POTS dial-peers are used to route calls to Time Division Multiplexing (TDM) interfaces (T1-CAS, FXS, FXO, E1, and T1-PRI, etc.). VoIP dial-peers are used to route calls over an IP network. VoIP dial-peers default to the H.323 protocol, but this may be changed to SIP version 2.0. Voice over Frame and Voice over ATM are two options that offered voice transport without the additional overhead of an IP / UDP / RTP header, but they never gained much popularity. Only POTS and VoIP dial-peers will be discussed in subsequent blogs about dial-peer configuration.
A dial-peer represents one or more addressable endpoints that create the call routing table in Cisco IOS. An example of a dial-peer is shown in the following example:
Router(config)#dial-peer voice 1 pots
The configuration above created a logical call routing dial-peer construct with a tab number of 1. The tab number is a field which is locally significant to the router that’s performing digit analysis. When first creating a dial-peer, the type of dial-peer must be specified. Subsequent dial-peer configuration changes can be made by addressing the tab number w/o the pots option as shown in the following example:
Router(config)#dial-p v 1
The above example also used some Cisco IOS concatenation commands that will allow the administrator to move around Cisco IOS configuration a bit faster. The following example is a dial-peer configuration for an analog phone with an internal 5-digit abbreviated dial plan plugged into FXS port 0/1/0 on the Cisco router:

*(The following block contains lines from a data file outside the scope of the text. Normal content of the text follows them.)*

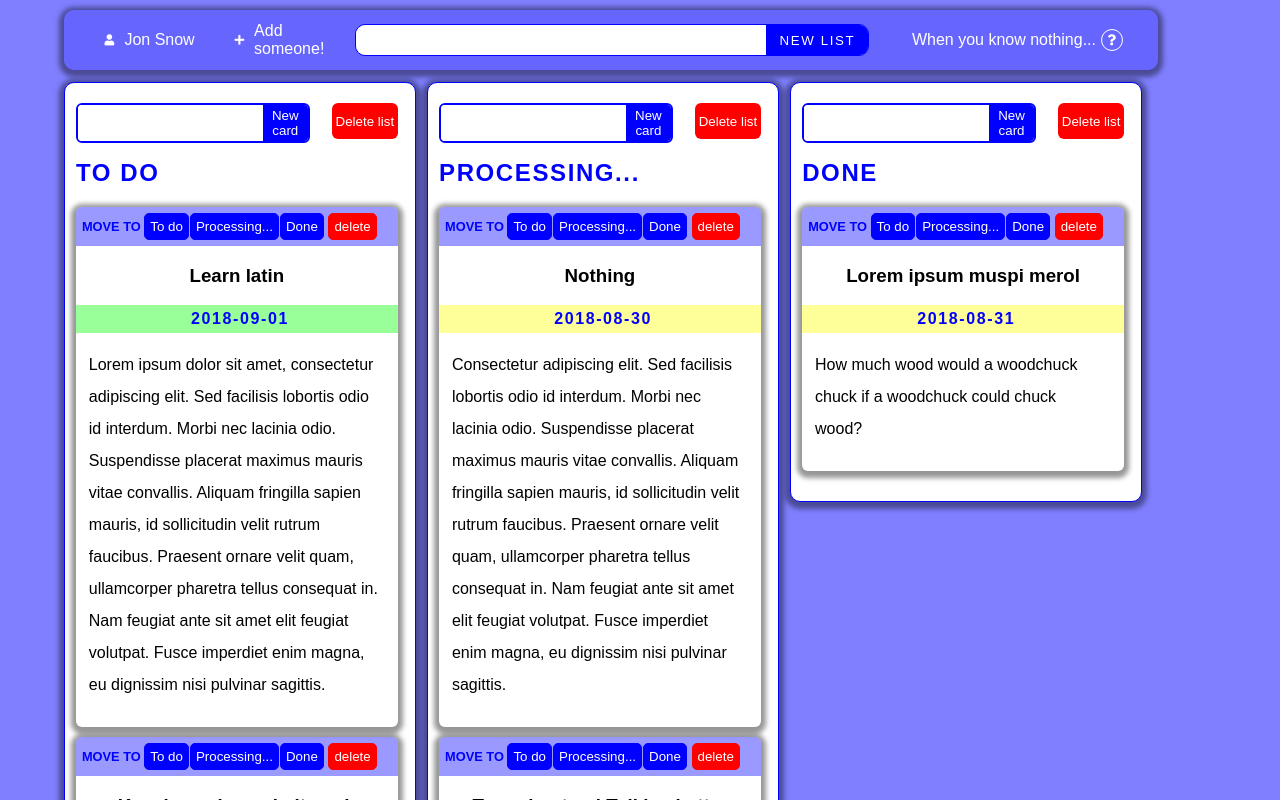
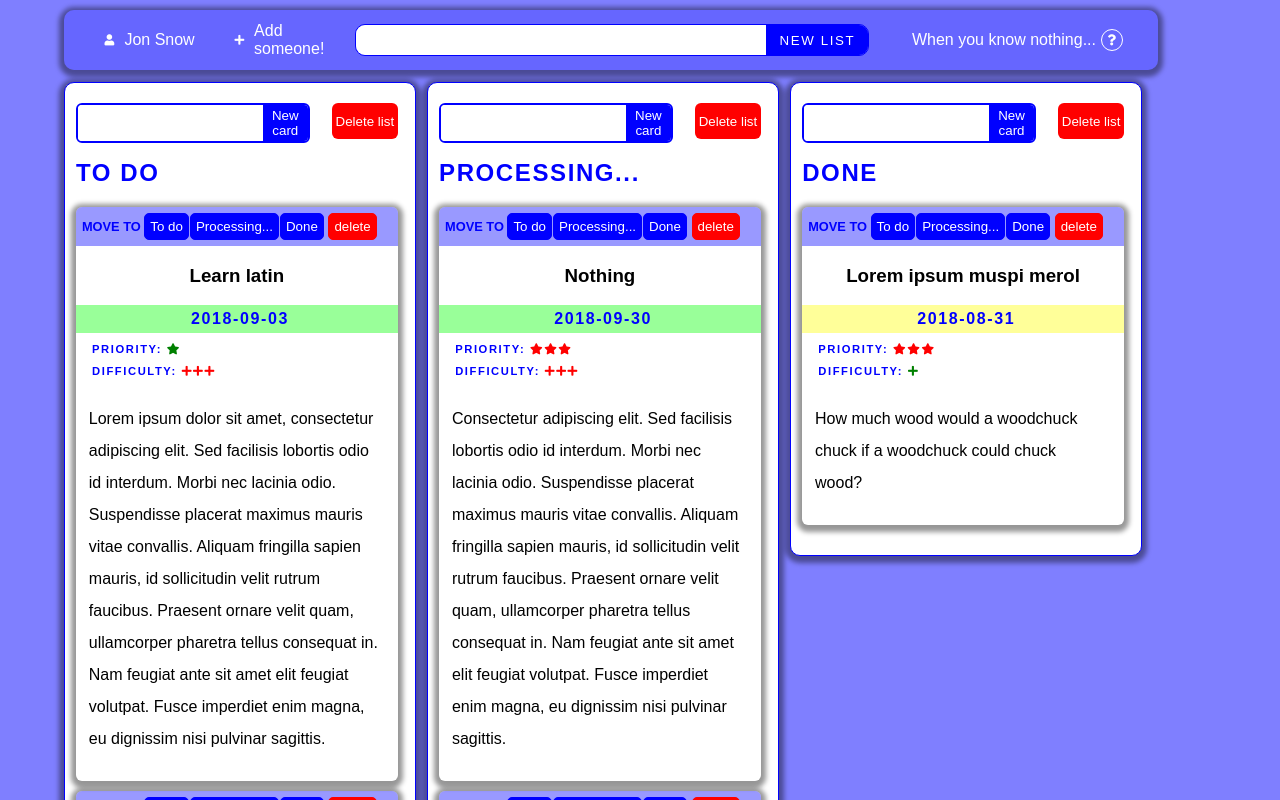
Before and after one commit to maciej-bartynski/trello-clone_excercise, a React (Create React App) app: page / in a window 1280 px wide. Shown: the top 800 px of the page. Built offline with nearby package versions, Linux system fonts and the light colour scheme.

Commit message:
icons and levels

```diff
--- a/src/components/AddCardButton.js
+++ b/src/components/AddCardButton.js
@@ -37,7 +37,7 @@ class AddCardButton extends React.Component {
         name = name.trim().length>0?name:'New task '+this.count;
         this.count = this.count+1;
         let currentData = JSON.parse(localStorage.getItem('initialData'));
-        currentData[this.props.objectid]['cards'].push({title: name, description: ''});
+        currentData[this.props.objectid]['cards'].push({title: name, description: '', sets: [0,0,0,false]});
         localStorage.setItem('initialData', JSON.stringify(currentData));
         this.props.newstorage();
     }
--- a/src/components/Card.js
+++ b/src/components/Card.js
@@ -3,6 +3,7 @@ import  MoveButton from './MoveButton.js';
 import DeleteButton from './DeleteButton.js';
 import Paragraph from './Paragraph.js';
 import SetDate from './SetDate.js';
+import CardSettings from './CardSettings.js';
 var cardstyle = {
     width: '98%',
     marginRight: '1%',
@@ -64,6 +65,12 @@ class Card extends React.Component {
                     date={this.props.carddata.date}
                     markup={this.props.carddata.color}
                 />
+                <CardSettings
+                    cardid={this.props.cardid}
+                    objectid={this.props.objectid}
+                    newstorage={this.props.newstorage}
+                    sets={this.props.carddata.sets}
+                />
                 <Paragraph
                     description={this.props.carddata.description}
                     cardid={this.props.cardid}
--- /dev/null
+++ b/src/components/CardSettings.js
@@ -0,0 +1,86 @@
+import React from 'react';
+
+class CardSettings extends React.Component{
+    constructor(props){
+        super(props);
+        this.state={
+            address: this.props.cardid+this.props.objectid+'tasksettings'
+        };
+        this.priorclick = this.priorclick.bind(this);
+        this.diffclick = this.diffclick.bind(this);
+    }
+    priorclick() {
+        this.iconclick(0);
+    }
+    diffclick(){
+        this.iconclick(1);
+    }
+    iconclick(value){
+        let currentData = JSON.parse(localStorage.getItem('initialData'));
+        currentData[this.props.objectid]['cards'][this.props.cardid]['sets'][value] < 2 ?
+        currentData[this.props.objectid]['cards'][this.props.cardid]['sets'][value] += 1
+        :
+        currentData[this.props.objectid]['cards'][this.props.cardid]['sets'][value] = 0;
+        localStorage.setItem('initialData', JSON.stringify(currentData));
+        this.props.newstorage();
+    }
+    render(){
+        const setIcons = (value, string) => {
+            let result = [];
+            let colorthis = function(){
+                    if (value===0){
+                        return {color: 'green'};
+                    } else if (value === 1){
+                        return {color: 'orange'};
+                    } else {
+                        return {color: 'red'};
+                    }
+            }
+            for (let i=0; i<=value; i++){
+                result.push(<i key={this.state.address+i+string} style={colorthis()} className={string}></i>)
+            };
+            return result;
+        }
+
+        return(
+            <div style={setspanelstyle}>
+                <div style={prioritystyle} id={this.state.address+'prior'} onClick={this.priorclick}>
+                    Priority: {setIcons(this.props.sets[0], 'fas fa-star')}
+                </div>
+                <div style={diffstyle} id={this.state.address+'diff'} onClick={this.diffclick}>
+                    Difficulty: {setIcons(this.props.sets[1], 'fas fa-plus')}
+                </div>
+            </div>
+        );
+    }
+}
+export default CardSettings;
+
+var prioritystyle={
+    textTransform: 'uppercase',
+    fontSize: '0.7rem',
+    letterSpacing: '0.1rem',
+    color: 'blue',
+    fontWeight: 'bolder',
+    cursor: 'pointer',
+    width: '65%',
+    minWidth: '100px',
+    marginBottom: '10px',
+}
+
+var diffstyle = {
+    textTransform: 'uppercase',
+    fontSize: '0.7rem',
+    letterSpacing: '0.1rem',
+    color: 'blue',
+    fontWeight: 'bolder',
+    cursor: 'pointer',
+    width: '65%',
+    minWidth: '100px',
+}
+
+var setspanelstyle = {
+    display: 'flex',
+    flexWrap: 'wrap',
+    padding: '10px 5%'
+}
--- a/src/components/SetDate.js
+++ b/src/components/SetDate.js
@@ -66,7 +66,6 @@ class SetDate extends Component {
         this.setthecolor = this.setthecolor.bind(this)
     }
     setthecolor(date){
-        console.log('setcolor1')
        let year = parseFloat(date.innerText.charAt(0) + date.innerText.charAt(1) + date.innerText.charAt(2) + date.innerText.charAt(3));
        let month = parseFloat(date.innerText.charAt(5) + date.innerText.charAt(6));
        let day = parseFloat(date.innerText.charAt(8) + date.innerText.charAt(9));
--- a/src/database/initialdata.js
+++ b/src/database/initialdata.js
@@ -1,3 +1,4 @@
+//initialData[number]['cards'][number]['sets']: [difficulty(0-2),importance(0-2),icon(0-9)]
 var initialData = [
     {
         column: 'To do',
@@ -5,17 +6,20 @@ var initialData = [
             {
                 title: 'Learn latin',
                 description: 'Lorem ipsum dolor sit amet, consectetur adipiscing elit. Sed facilisis lobortis odio id interdum. Morbi nec lacinia odio. Suspendisse placerat maximus mauris vitae convallis. Aliquam fringilla sapien mauris, id sollicitudin velit rutrum faucibus. Praesent ornare velit quam, ullamcorper pharetra tellus consequat in. Nam feugiat ante sit amet elit feugiat volutpat. Fusce imperdiet enim magna, eu dignissim nisi pulvinar sagittis. ',
-                date: '2018-09-01',
+                date: '2018-09-03',
+                sets: [0, 2, 9, true]
             },
             {
                 title: 'Keeping calm and git push',
                 description: 'Hello from Poland',
                 date: '2019-01-01',
+                sets: [1, 1, 9, true]
             },
             {
                 title: 'Title of the third one',
                 description: 'Adipiscing elit. Sed facilisis lobortis odio id interdum. Morbi nec lacinia odio. Suspendisse placerat maximus mauris vitae convallis. Aliquam fringilla sapien mauris, id sollicitudin velit rutrum faucibus. Praesent ornare velit quam, ullamcorper pharetra tellus consequat in. Nam feugiat ante sit amet elit feugiat volutpat.',
                 date: '2018-08-31',
+                sets: [0, 0, 0, true]
             }
         ]
     },
@@ -24,12 +28,14 @@ var initialData = [
         cards: [{
                 title: 'Nothing',
                 description: 'Consectetur adipiscing elit. Sed facilisis lobortis odio id interdum. Morbi nec lacinia odio. Suspendisse placerat maximus mauris vitae convallis. Aliquam fringilla sapien mauris, id sollicitudin velit rutrum faucibus. Praesent ornare velit quam, ullamcorper pharetra tellus consequat in. Nam feugiat ante sit amet elit feugiat volutpat. Fusce imperdiet enim magna, eu dignissim nisi pulvinar sagittis.',
-                date: '2018-08-30',
+                date: '2018-09-30',
+                sets: [2, 2, 3, true]
             },
             {
                 title: 'To understand Tolkien better',
                 description: '\"I can\'t recall the taste of food, nor the sound of water.I\'m naked in the dark. There\'s nothing… no veil between me and the wheel of fire.\"',
-                date: '2016-08-21',
+                date: '2016-09-03',
+                sets: [2, 1, 4, true]
             }
         ]
     },
@@ -39,6 +45,7 @@ var initialData = [
                 title: 'Lorem ipsum muspi merol',
                 description: 'How much wood would a woodchuck chuck if a woodchuck could chuck wood?',
                 date: '2018-08-31',
+                sets: [2, 0, 1, true]
             }
         ]
     }
```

POTS dial-peers only forward wildcard digits by default. Since the dial-peer configured above does not have any wildcards, no digits will be forwarded on the FXS port. We could change the behavior of this port by using the forward-digits all dial-peer configuration option shown.
This configuration has very undesirable effects on an FXS port connected to an analog phone. Every time a call is presented to the phone and the end user goes offhook on the phone, they will hear the five digits that were dialed. To restore the default digit stripping options of the pots dial-peer, use the “default forward-digits” command. The “no forward-digits all” command will put the command “forward-digits 0” into the dial-peer configuration. While forward-digits 0 would work in this example, the operation would be highly undesirable for TDM interfaces connecting to the PSTN or third-party voice systems.
The next blog will continue our coverage of dial-peers in Cisco IOS.
Dennis Hartmann, CCIE No. 15651, is a consultant with www.highpoint.com and author of Implementing Cisco Unified Communications Manager, Part 1. Dennis is also a lead instructor at Global Knowledge. Dennis has various certifications, including the Cisco CCVP, CCSI, CCNP, CCIP, and the Microsoft MCSE. Dennis has various specializations including unified communications, data center, routing & switching, service provider (MPLS and optical). Dennis has worked for various Fortune 500 companies, including AT&T, Sprint, Merrill Lynch, KPMG, and Cabletron Systems. He lives with his wife and children in Hopewell Junction, New York.